Published: 3rd September 2019
Building a new home or renovating an existing property? Have you considered a construction loan; it’s tailored to your particular project.
What is a construction loan?
Building a new home or renovating an existing one can be very exciting – but before you get to the fun, buying-new-furniture stage, you need to figure our what you want to do, what you can afford – and how you’re going to finance it. We explore how construction loans works so you can determine what’s right for you.
That’s where construction loans come in. This type of loan can be tailored to your particular project and, unlike a lump sump payment you generally receive on a typical mortgage, construction loans enable you to draw down on the loan as each stage of the construction is completed. This is particularly useful when you’re building a home from scratch because you only pay interest on the payments you’ve made to the builder.
Applying for a construction loan?
The eligibility criteria can be quite strict in securing a construction loan, documentation is generally required at application and prior to your final payment. At application your lender will usually need a signed builders contract and insurances, a copy of the contractor licence, the council approved plans for the build or renovation (if required) and other documents.

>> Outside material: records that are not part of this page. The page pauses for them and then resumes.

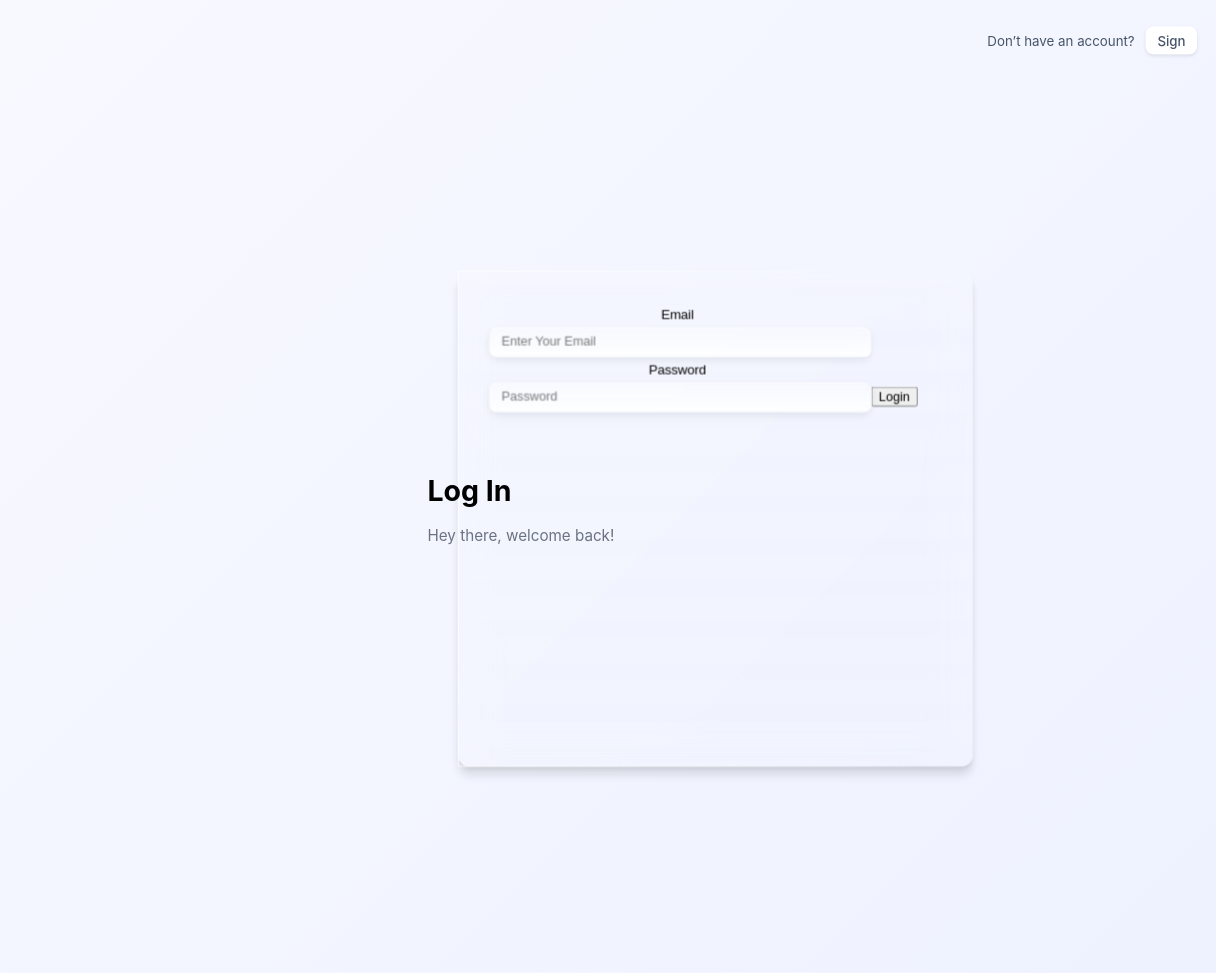
Repository: AfifaNoor/Admin_Panel-React-
Page: /
An editor plug-in stored every save of this project. The page is shown before and after the next save, followed by the edit.
The browser window is 1280 px wide. The pictures show the whole page, at 95% of full size.
The project was rebuilt for these pictures with package versions that can differ from the ones it lists, and the page was loaded fresh each time. Also part of the build but not shown: src/SignUp.jsx.

Above is the page before, as saved 2025-07-10 16:17:57.

After the next save:
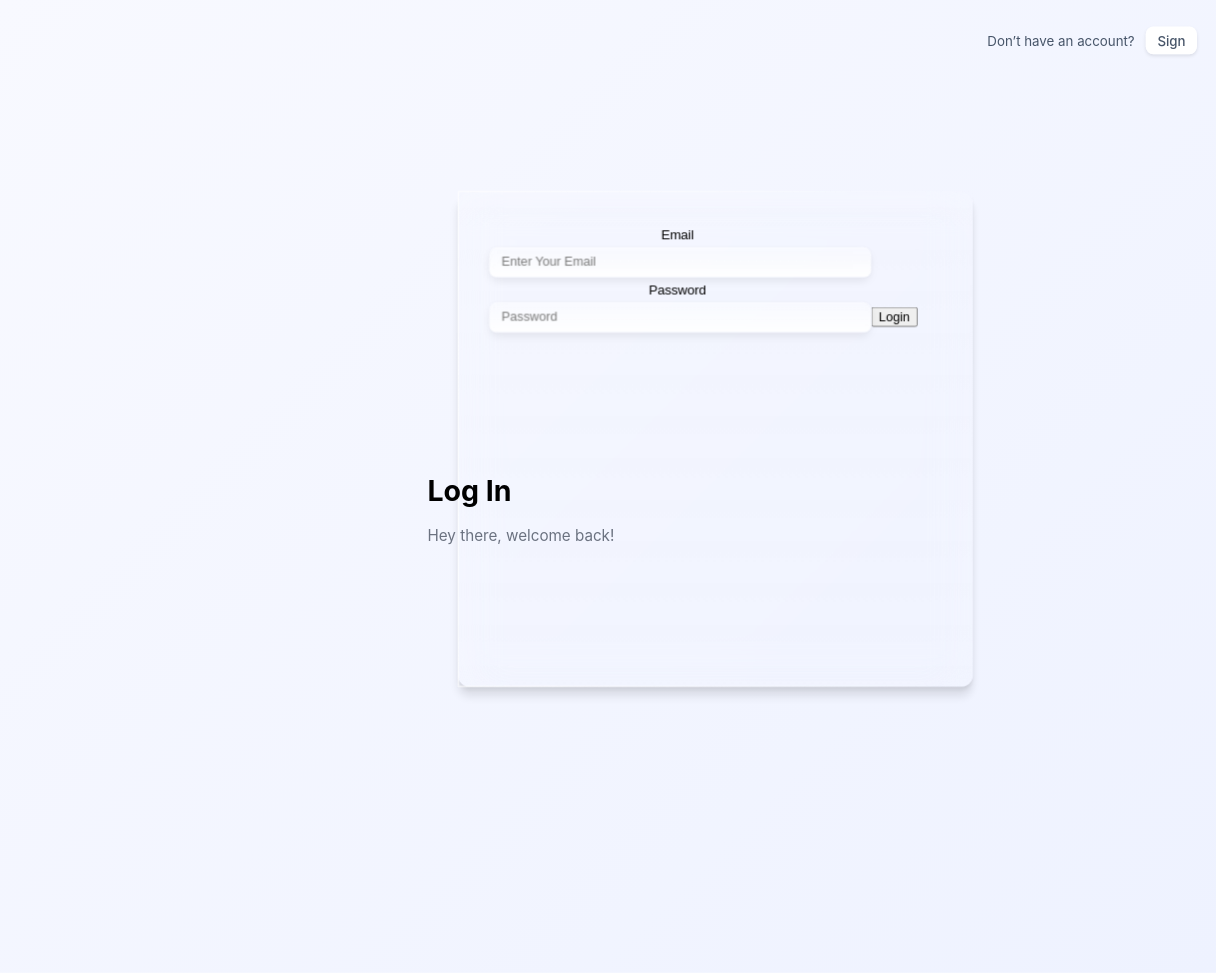
Saved 15 s later.
--- a/src/LoginPage.css
+++ b/src/LoginPage.css
@@ -74,7 +74,7 @@ margin-bottom: 8px;
   width: 476px;
   height: 456px;
   position: absolute;
-  top: 284.5px;
+  top: 200.5px;
   left: 482px;
   border-radius: 12px;
   padding: 32px;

The lender will send the valuer to visit the property prior to work starting in order to estimate its value. Your loan will then be assessed on the property’s on-completion value (usually the land price plus the price of the construction or renovation). The valuer will also need the council plans and building contract prior to visit.
Once approved, you’ll be required to sign and return a loan offer or contract, similar to other home loan applications (LMI may be applicable). Your builder may also need to provide extra documentation – including payment or draw-down schedule – before payments are made from the bank.
When are payments made on the loan?
Generally, the builder will invoice you for progress payments. If you’re building a new house, for example, the stages of payment will probably align with these milestones:
Progress 1 the ‘slab’: This is the foundation of the home or concrete slab – this amount is for the foundation of your property.
Progress 2 the frame: This refers to the roof and frame going into place – it might be timber or steel construction
Progress 3 lock-up: This stage is when the windows and doors of the property can locked – and it usually means the build is over halfway complete.
Progress 4 fit-out or fixing: This stage refers to the interior being finished – it covers waterproofing, cladding, skirting boards, tiling, doors, built-ins, shelving, kitchen fit out, cabinets etc
Progress 5 at the completion stage: This is when you do a final walk-through, assess what still needs to be fixed or done, before taking possession and moving in.
Generally as you are drawing-down on the loan, interest and repayments are calculated based only on the funds used so far.
Who pays the builder – you or the bank?
Generally with construction loans, the lender sends the funds to the builder – but this process is regulated quite strictly. On receipt of a builder’s invoice, you are required to sign the tax invoice or send an email requesting payment with the invoice attached to your lender. The lender may then visit the property for a valuation to check that the work has been completed as per the invoice submitted (which can be useful for the homeowner, too!)
Once the checks are made, the builder will usually receive the funds from the lender within 5 working days. You’ll need to go through this process for each progress payment and invoice the builder sends you. Builders certificates required:
- Survey certificate
- Engineers certificate
- termite control certificate
- Interim occupancy
- Final occupancy certificate
5 ways to avoid hassles with a construction loan
|1. Plan well||Then plan some more! The builder’s contract you give to the lender should be the final contract. You might think it’s no big deal to change a doorknob here or an appliance there, but if it impacts the contract price you may think about a top up loan to pay for the difference.|
|2. Include additional work with formal written quotes||If you need to hire contractors separate from the builder, talk to the bank and provide quotes at loan application stage to see if the loan can be extended to cover these costs.|
|3. Try to borrow more than you think you might need||Construction projects are notorious for going over budget, and you don’t want to be left without funds before your project hits the completion stage.|
|4. In the event of out-of-scope changes||It happens. Things can go wrong, and plans can evolve. But if this changes the contract, let your lender know as soon as possible.|
|5. Pay for the unexpected small things out of your own pocket||This eliminates the hassle of having to change the building contract.|
While a construction may not work for your renovation or build, there are other options to consider:
- Tapping into your equity
- Using your redraw
- adding to your existing mortgage
Chat with a loan specialist today.
Any advice given is of a general nature only and does not take into consideration your personal circumstances. Please consider the appropriateness of the advice before acting.